Originally published by Harvard Health.
What is the test?
This test checks for a skin reaction to common allergy-provoking substances, such as foods, molds, dust, plants, or animal proteins. If your skin reacts to a substance, chances are that you are allergic to it.
Most people with allergy symptoms don’t need testing because they can identify their triggers and control their symptoms with medicine. Your doctor might recommend scratch testing when you have severe allergy symptoms but are not sure what is causing them. Knowing what you are allergic to can help you avoid the substance in the future, and will help your doctor determine whether you might benefit from allergy shots.

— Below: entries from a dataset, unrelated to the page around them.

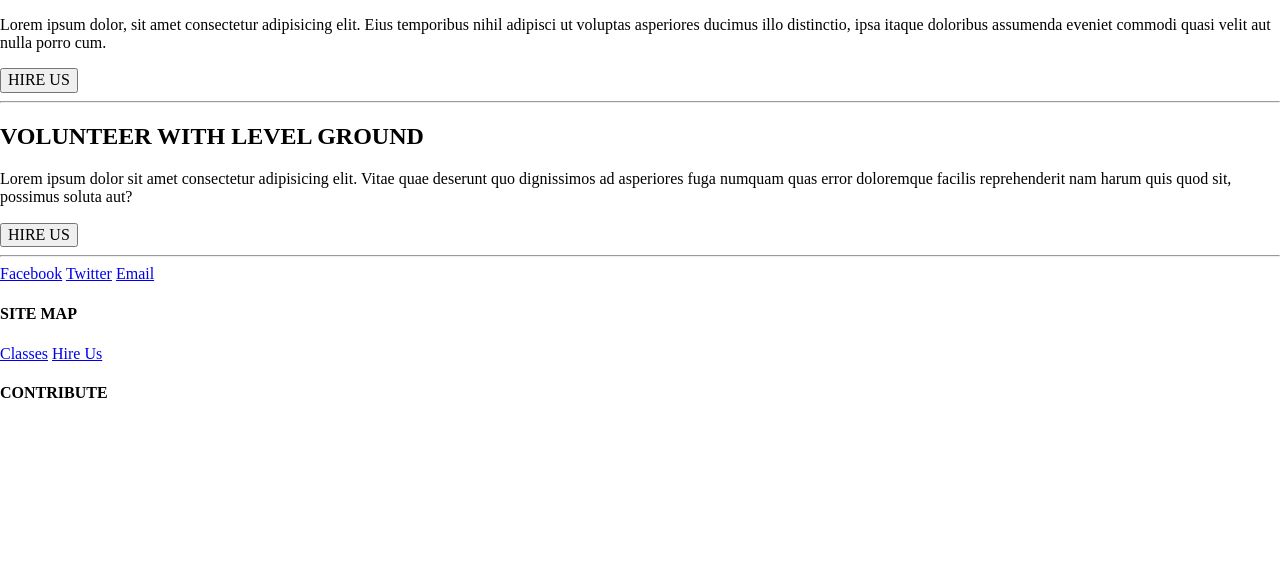
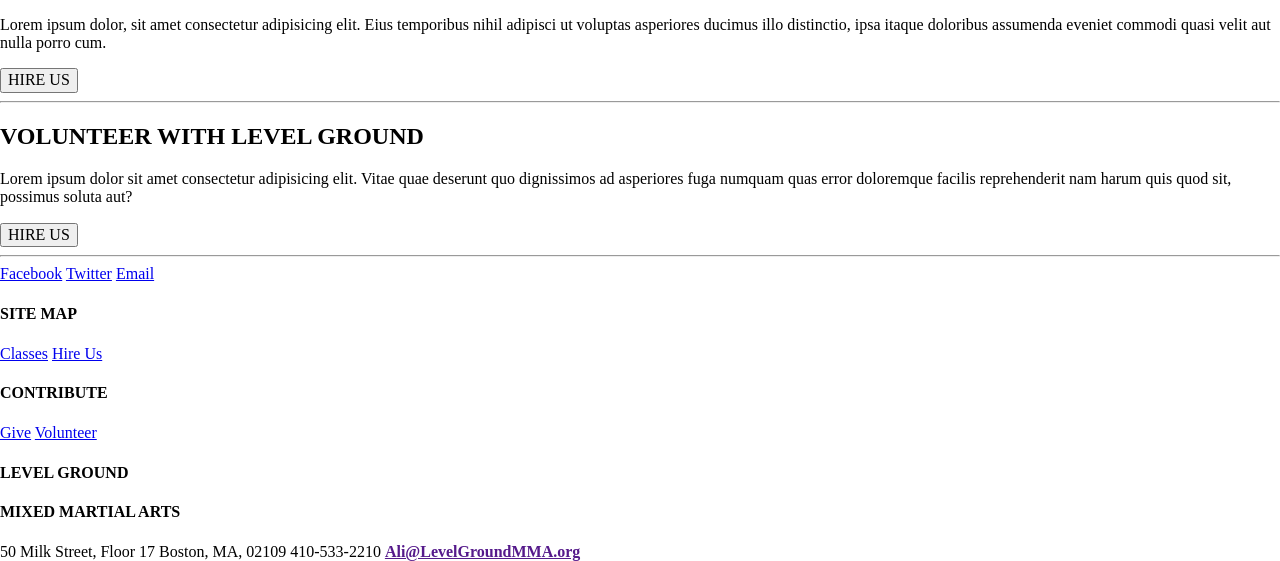
Before and after one commit to Operaismo/Level-Ground, a plain HTML site: page index.html in a window 1280 px wide. Shown: the part 631-1192 px from the top of the page. Before the commit the page ends 1055 px from the top, so only its background shows below. Drawn offline with Linux system fonts and the light colour scheme.

Commit message:
feat: fleshed out footer

```diff
--- a/index.html
+++ b/index.html
@@ -80,7 +80,7 @@
     <!-- VOLUNTEER END -->
 		<hr>
 		<!-- FOOTER START -->
-		<section>
+		<section class="footer-links">
 			<a href="#">Facebook</a>
 			<a href="#">Twitter</a>
 			<a href="#">Email</a>
@@ -88,6 +88,16 @@
 			<a href="#">Classes</a>
 			<a href="#">Hire Us</a>
 			<h4>CONTRIBUTE</h4>
+			<a href="#">Give</a>
+			<a href="#">Volunteer</a>
+		</section>
+		<section>
+			<h4>LEVEL GROUND</h4>
+			<h4>MIXED MARTIAL ARTS</h4>
+			<span>50 Milk Street, Floor 17</span>
+			<span>Boston, MA, 02109</span>
+			<span>410-533-2210</span>
+			<strong><a href="">Ali@LevelGroundMMA.org</a></strong>
 		</section>
     <script type="text/javascript" src="js/main.js"></script>
   </body>
```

How do I prepare for the test?
Don’t take antihistamines for three days before the test, because they can interfere with the results by preventing you from reacting to a substance you would normally be allergic to. Tell your doctor if you have ever had anaphylaxis, a life threatening allergic reaction, or if you have had a serious reaction to a previous allergy test.
What happens when the test is performed?
In adults, the test is done on the forearm; in children it’s done on the upper back. (The child disrobes from the waist up and lies on his or her stomach.)
Your doctor decides what allergies are to be tested for. Some people are tested for as many as a few dozen at one visit. Individual drops of fluid are dripped in rows across the skin. The doctor uses a needle to make small light scratches in the skin under each drop, to help the skin absorb the fluid. The scratches aren’t deep enough to cause bleeding. Each drop contains proteins from a separate allergen (a substance, like ragweed pollen, that triggers allergy symptoms).Your doctor notes where each drop of fluid was placed, either by keeping a chart or by writing a code on the area of skin being tested.
For many people, the most difficult part of this test is next: You need to stay still long enough (usually about 20 minutes) to give the skin time to react. Your skin might tickle or itch during this time, but you won’t be allowed to scratch it. At the end of the waiting time, your doctor will examine each needle scratch for redness or swelling.
What risks are there from the test?
Because the allergen exposure is so small, a serious allergic reaction is extremely unlikely. For a few hours you’ll probably have some redness or irritation on the testing sites, similar to having several mosquito bites.
Must I do anything special after the test is over?
How long is it before the result of the test is known?
Your doctor can tell you right away which substances caused a reaction. The next step is to see if you can prevent an allergic reaction by avoiding those substances, or relieve symptoms by taking medicine or allergy shots.